[Front-end code change data]
- - -

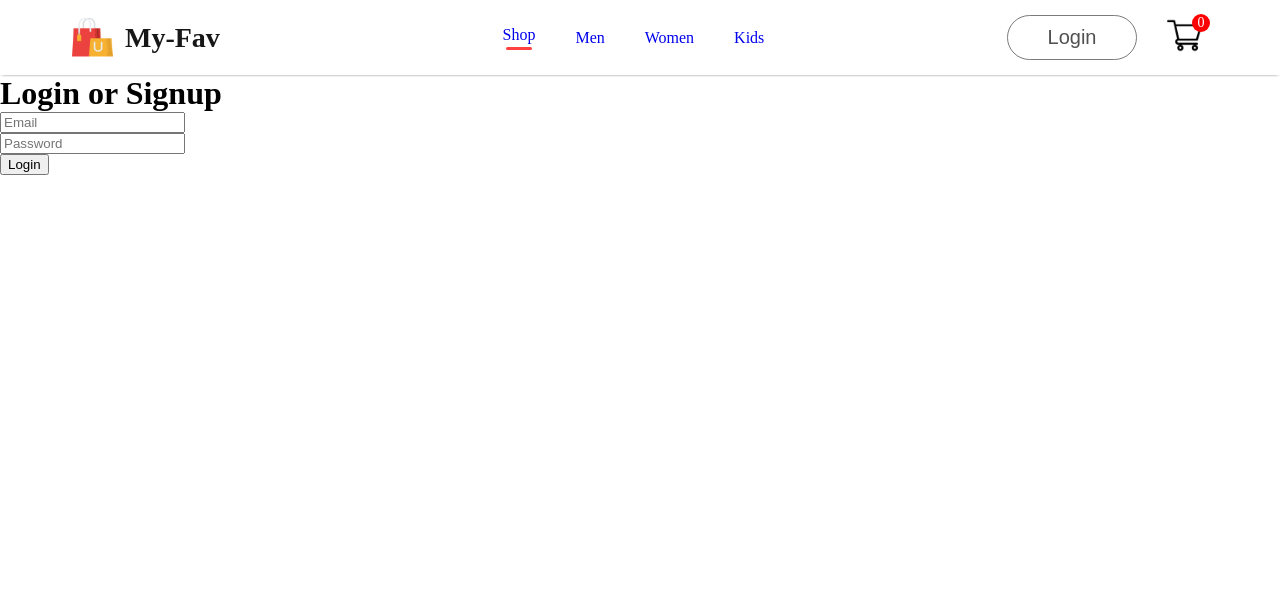
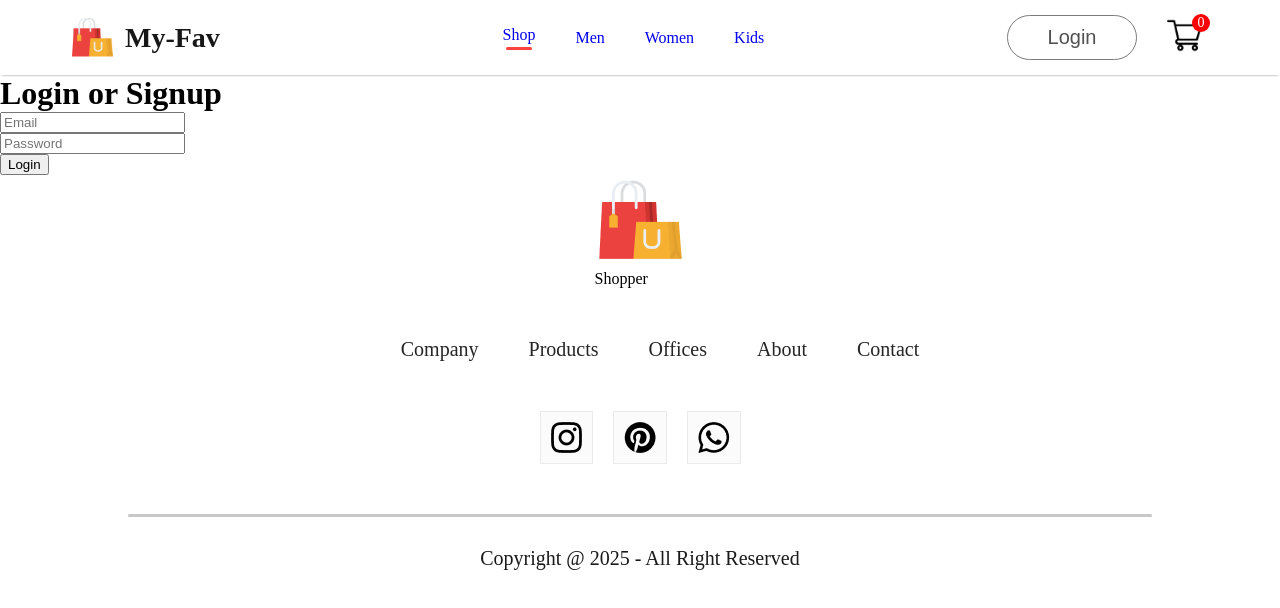
Before and after one commit to hanaalkadri/My-Fav, a React (Create React App) app: page /login in a window 1280 px wide. Shown: the top 608 px of the page. Built offline with nearby package versions, Linux system fonts and the light colour scheme.

Commit message:
Add Footer component with navigation, social icons, and copyright section

```diff
--- a/src/App.js
+++ b/src/App.js
@@ -8,6 +8,7 @@
 import Product from './Pages/Product';
 import Cart from './Pages/Cart';
 import LoginSignup from './Pages/LoginSignup';
+import Footer from './Components/Footer/Footer';
 
 function App() {
   return (
@@ -22,6 +23,7 @@
         <Route path='/cart' element={<Cart />} />
         <Route path='/login' element={<LoginSignup />} />
       </Routes>
+      <Footer/>
     </BrowserRouter>
   );
 }
--- /dev/null
+++ b/src/Components/Footer/Footer.css
@@ -0,0 +1,56 @@
+.footer{
+    display: flex;
+    flex-direction: column;
+    justify-content: center;
+    align-items: center;
+    gap: 50px;
+}
+.footer logo{
+    display: flex;
+    align-items: center;
+    gap: 20px;
+}
+.footer logo p{
+    color: #383838;
+    font-size: 46px;
+    font-weight: 700;
+
+}
+.footer-links{
+    display: flex;
+    list-style: none;
+    gap: 50px;
+    color: #252525;
+    font-size: 20px;
+}
+.footer-links li{
+    cursor: pointer;
+}
+.footer-social-icon{
+    display: flex;
+    gap: 20px;
+
+}
+.footer-icons-container{
+    padding: 10px;
+    padding-bottom: 6px;
+    background: #fbfbfb;
+    border: 1px solid #ebebeb;
+}
+.footer-copyright{
+    display: flex;
+    flex-direction: column;
+    align-items: center;
+    gap: 30px;
+    width: 100%;
+    margin-bottom: 30px;
+    color: #1a1a1a;
+    font-size: 20px;
+}
+.footer-copyright hr{
+    width: 80%;
+    border: none;
+    border-radius: 10px;
+    height: 3px;
+    background: #c7c7c7;
+}
--- /dev/null
+++ b/src/Components/Footer/Footer.jsx
@@ -0,0 +1,40 @@
+import React from 'react'
+import './Footer.css'
+import footer_logo from '../Assets/logo_big.png'
+import instagram_icon from '../Assets/instagram_icon.png'
+import pintester_icon from '../Assets/pintester_icon.png'
+import whatsapp_icon from '../Assets/whatsapp_icon.png'
+const Footer = () => {
+  return (
+    <div className='footer'>
+      <div className="footer-logo">
+        <img src={footer_logo} alt=""/>
+        <p>Shopper</p>
+      </div>
+      <ul className="footer-links">
+        <li>Company</li>
+        <li>Products</li>
+        <li>Offices</li>
+        <li>About</li>
+        <li>Contact</li>
+      </ul>
+      <div className="footer-social-icon">
+        <div className="footer-icons-container">
+            <img src={instagram_icon} alt=""/>
+        </div>
+        <div className="footer-icons-container">
+            <img src={pintester_icon} alt=""/>
+        </div>
+        <div className="footer-icons-container">
+            <img src={whatsapp_icon} alt=""/>
+        </div>
+      </div>
+      <div className="footer-copyright">
+        <hr/>
+        <p>Copyright @ 2025 - All Right Reserved</p>
+      </div>
+    </div>
+  )
+}
+
+export default Footer
```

- - -

▶ _TASK REQUIREMENTS_
Repeat the records exactly, without the pictures.

▶ _EXERCISE RESPONSE_
Before and after one commit to hanaalkadri/My-Fav, a React (Create React App) app: page /login in a window 1280 px wide. Shown: the top 608 px of the page. Built offline with nearby package versions, Linux system fonts and the light colour scheme.

Commit message:
Add Footer component with navigation, social icons, and copyright section

```diff
--- a/src/App.js
+++ b/src/App.js
@@ -8,6 +8,7 @@
 import Product from './Pages/Product';
 import Cart from './Pages/Cart';
 import LoginSignup from './Pages/LoginSignup';
+import Footer from './Components/Footer/Footer';
 
 function App() {
   return (
@@ -22,6 +23,7 @@
         <Route path='/cart' element={<Cart />} />
         <Route path='/login' element={<LoginSignup />} />
       </Routes>
+      <Footer/>
     </BrowserRouter>
   );
 }
--- /dev/null
+++ b/src/Components/Footer/Footer.css
@@ -0,0 +1,56 @@
+.footer{
+    display: flex;
+    flex-direction: column;
+    justify-content: center;
+    align-items: center;
+    gap: 50px;
+}
+.footer logo{
+    display: flex;
+    align-items: center;
+    gap: 20px;
+}
+.footer logo p{
+    color: #383838;
+    font-size: 46px;
+    font-weight: 700;
+
+}
+.footer-links{
+    display: flex;
+    list-style: none;
+    gap: 50px;
+    color: #252525;
+    font-size: 20px;
+}
+.footer-links li{
+    cursor: pointer;
+}
+.footer-social-icon{
+    display: flex;
+    gap: 20px;
+
+}
+.footer-icons-container{
+    padding: 10px;
+    padding-bottom: 6px;
+    background: #fbfbfb;
+    border: 1px solid #ebebeb;
+}
+.footer-copyright{
+    display: flex;
+    flex-direction: column;
+    align-items: center;
+    gap: 30px;
+    width: 100%;
+    margin-bottom: 30px;
+    color: #1a1a1a;
+    font-size: 20px;
+}
+.footer-copyright hr{
+    width: 80%;
+    border: none;
+    border-radius: 10px;
+    height: 3px;
+    background: #c7c7c7;
+}
--- /dev/null
+++ b/src/Components/Footer/Footer.jsx
@@ -0,0 +1,40 @@
+import React from 'react'
+import './Footer.css'
+import footer_logo from '../Assets/logo_big.png'
+import instagram_icon from '../Assets/instagram_icon.png'
+import pintester_icon from '../Assets/pintester_icon.png'
+import whatsapp_icon from '../Assets/whatsapp_icon.png'
+const Footer = () => {
+  return (
+    <div className='footer'>
+      <div className="footer-logo">
+        <img src={footer_logo} alt=""/>
+        <p>Shopper</p>
+      </div>
+      <ul className="footer-links">
+        <li>Company</li>
+        <li>Products</li>
+        <li>Offices</li>
+        <li>About</li>
+        <li>Contact</li>
+      </ul>
+      <div className="footer-social-icon">
+        <div className="footer-icons-container">
+            <img src={instagram_icon} alt=""/>
+        </div>
+        <div className="footer-icons-container">
+            <img src={pintester_icon} alt=""/>
+        </div>
+        <div className="footer-icons-container">
+            <img src={whatsapp_icon} alt=""/>
+        </div>
+      </div>
+      <div className="footer-copyright">
+        <hr/>
+        <p>Copyright @ 2025 - All Right Reserved</p>
+      </div>
+    </div>
+  )
+}
+
+export default Footer
```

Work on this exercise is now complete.